↓
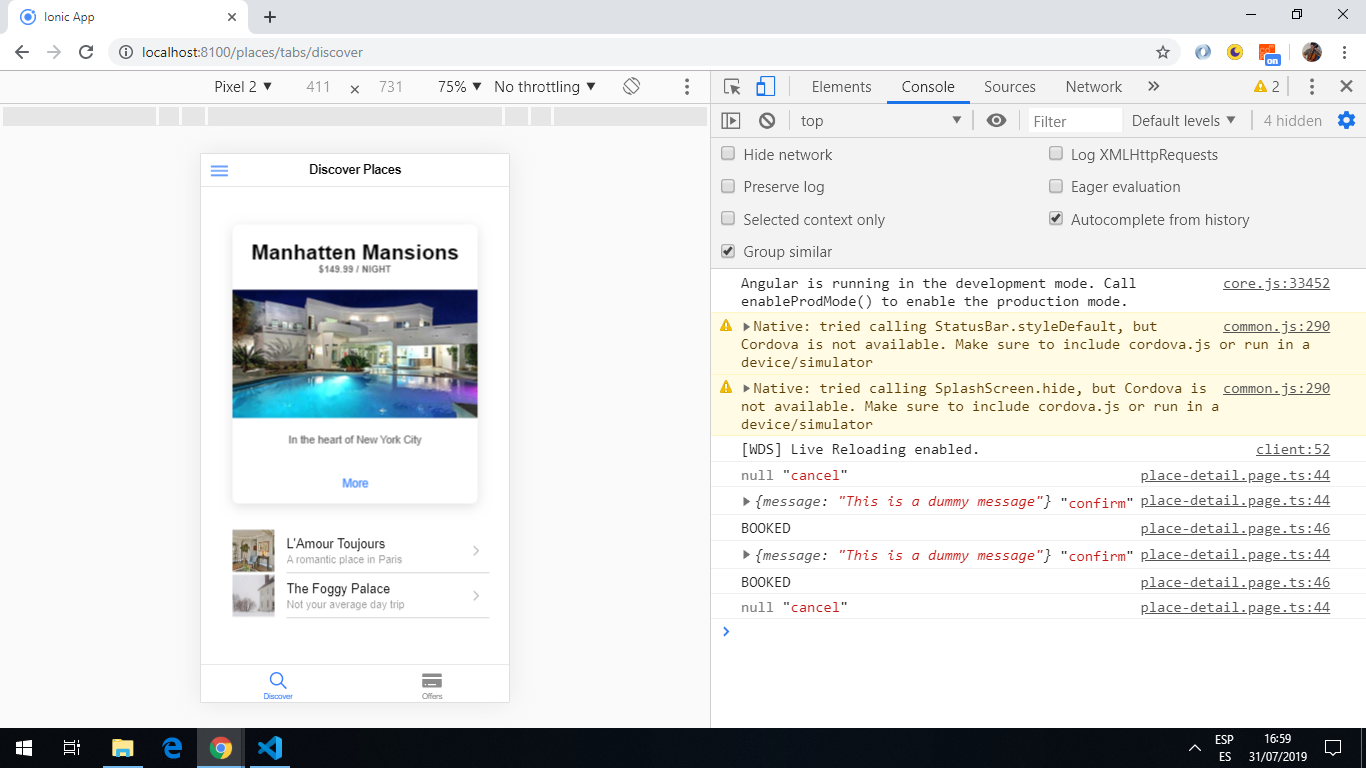
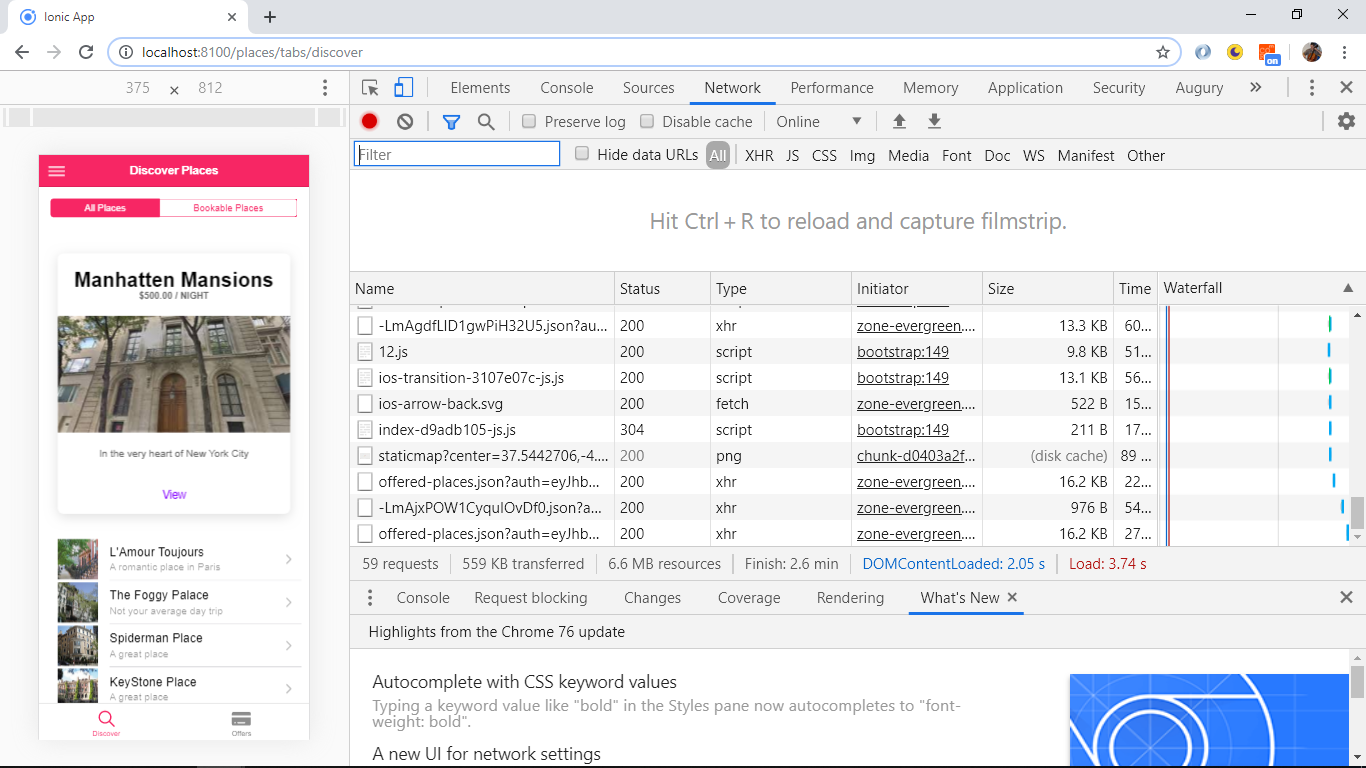
minor improvements to discover page, readme updates

diff --git a/src/app/places/discover/discover.page.html b/src/app/places/discover/discover.page.html
@@ -2,16 +2,13 @@
   <ion-toolbar>
     <ion-buttons slot="start">
       <ion-menu-button></ion-menu-button>
-      <!-- <ion-button (click)="onOpenMenu"> -->
-        <!-- Open
-      </ion-button> -->
     </ion-buttons>
     <ion-title>Discover Places</ion-title>
   </ion-toolbar>
 </ion-header>
 
-<ion-content padding>
-  <ion-segment (ionChange)="onFilterUpdate($event)">
+<ion-content>
+  <ion-segment (ionChange)="onFilterUpdate($event)" padding>
     <ion-segment-button value="all" checked>All Places</ion-segment-button>
     <ion-segment-button value="bookable">Bookable Places</ion-segment-button>
   </ion-segment>
@@ -34,7 +31,7 @@
 
   <ion-grid *ngIf="!isLoading && relevantPlaces.length > 0">
     <ion-row>
-      <ion-col size="12" size-sm="8" offset-sm="2" text-center>
+      <ion-col size="12" size-sm="8" size-ms="8" size-xl="6" offset-sm="2" text-center>
         <ion-card>
           <ion-card-header>
             <ion-card-title>{{ relevantPlaces[0].title }}</ion-card-title>
@@ -47,7 +44,8 @@
           <div>
             <ion-button
               fill="clear"
-              color="primary"
+              color="tertiary"
+              routerDirection="forward"
               [routerLink]="[
                 '/',
                 'places',
@@ -55,7 +53,7 @@
                 'discover',
                 relevantPlaces[0].id
               ]">
-              More
+              View
             </ion-button>
           </div>
         </ion-card>

diff --git a/src/app/bookings/bookings.page.ts b/src/app/bookings/bookings.page.ts
@@ -5,7 +5,6 @@ import { Subscription } from 'rxjs';
 import { BookingService } from './booking.service';
 import { Booking } from './booking.model';
 
-
 @Component({
 	selector: 'app-bookings',
 	templateUrl: './bookings.page.html',

diff --git a/README.md b/README.md
@@ -1,7 +1,6 @@
 # Ionic Angular Project
 
-App to create an Airbnb-style app, following Udemy Tutorial: [Ionic 4 - Build iOS, Android & Web Apps with Ionic & Angular](https://www.udemy.com/ionic-2-the-practical-guide-to-building-ios-android-apps/), using the [Ionic 5 framework](https://ionicframework.com/docs).
-Code taken from course.
+App to create Airbnb-style property listings with pages to make bookings and update property details. Code taken from Udemy Tutorial: [Ionic 4 - Build iOS, Android & Web Apps with Ionic & Angular](https://www.udemy.com/ionic-2-the-practical-guide-to-building-ios-android-apps/), using the [Ionic 5 framework](https://ionicframework.com/docs).
 
 ## Table of contents
 
@@ -16,10 +15,10 @@ Code taken from course.
 
 ## General info
 
-* App to view and book places to stay. All places listed on the 'discover.page' and clicking on an item navigates to a place detail page using the place id in the browser.
-* Places are displayed under 2 list option: 'ALL PLACES' and 'BOOKABLE PLACES'. The first place is displayed using an ion-card, the remaining places are displayed using a list with a thumbnail image. There is code to prevent the user from being able to book their own places, using a userId matching function.
+* App to view and book places to stay. All places listed on the 'discover.page' and clicking on an item navigate to a place detail page using the place id in the browser.
+* Places are displayed under 2 list option: 'ALL PLACES' and 'BOOKABLE PLACES'. The first place is displayed using an ion-card, the remaining places are displayed using a list with a thumbnail image. There is code to prevent the user from being able to book their own places, using a userId matching function to show/hide the booking button.
 * Places can be booked, listed and cancelled.
-* New places can be added. The location of the new place is chosen using google maps and is displayed in the template using data-binding. A photo can be taken to add to the new Place description. If there is no camera then there is a file upload button to save a jpeg image.
+* New places can be added as 'Offers'. The location of the new place is chosen using the Google Maps API and is displayed in the template using data-binding. A photo can be taken to add to the new Place description. If there is no camera then there is a file upload button to save a jpeg image.The Firestore Function
 * Burger side panel added with links to the discover places listings, your bookings and a logout button.
 * Bottom menu with 2 links to 'Discover' (default page upon loading) and 'Offers' that lists all the places available.
 
@@ -60,7 +59,9 @@ a [BehaviourSubject](http://reactivex.io/rxjs/manual/overview.html#behaviorsubje
 ## Screenshots
 
 ![page](./img/discover-places-page.png)
-![page](./img/offers-page.png)
+![page](./img/discover-place-detail.png)
+![page](./img/new-offer.png)
+![page](./img/my-offers-page.png)
 ![page](./img/firebase-database.png)
 
 ## Technologies
@@ -150,7 +151,7 @@ private getGoogleMaps(): Promise<any> {
 ## Status & To-do list
 
 * Status: working. Bookings can be made and new places added to offers page. If a different user is logged in they cannot book their own places (the booking button does not show) - which is correct. Camera images now show.
-* To-do: Bookable place list is the same as the 'All Places' list - bookable places should not include the logged in users' places. 'My Offers' includes everyones places. Booking a place works but fix error with template ion-datetime and datesValid() function - "TypeError: Cannot read property 'value' of undefined".
+* To-do: Bookable place list is the same as the 'All Places' list - bookable places should not include the logged in users' places. 'My Offers' includes everyones places.
 
 ## Inspiration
↑
→ REQUIREMENT
If the word "from" is on a line above, return that line.

→ RESPONSE BOX
@@ -5,7 +5,6 @@ import { Subscription } from 'rxjs';
 import { BookingService } from './booking.service';
 import { Booking } from './booking.model';
-Code taken from course.
+App to create Airbnb-style property listings with pages to make bookings and update property details. Code taken from Udemy Tutorial: [Ionic 4 - Build iOS, Android & Web Apps with Ionic & Angular](https://www.udemy.com/ionic-2-the-practical-guide-to-building-ios-android-apps/), using the [Ionic 5 framework](https://ionicframework.com/docs).
@@ -16,10 +15,10 @@ Code taken from course.
-* Places are displayed under 2 list option: 'ALL PLACES' and 'BOOKABLE PLACES'. The first place is displayed using an ion-card, the remaining places are displayed using a list with a thumbnail image. There is code to prevent the user from being able to book their own places, using a userId matching function.
+* Places are displayed under 2 list option: 'ALL PLACES' and 'BOOKABLE PLACES'. The first place is displayed using an ion-card, the remaining places are displayed using a list with a thumbnail image. There is code to prevent the user from being able to book their own places, using a userId matching function to show/hide the booking button.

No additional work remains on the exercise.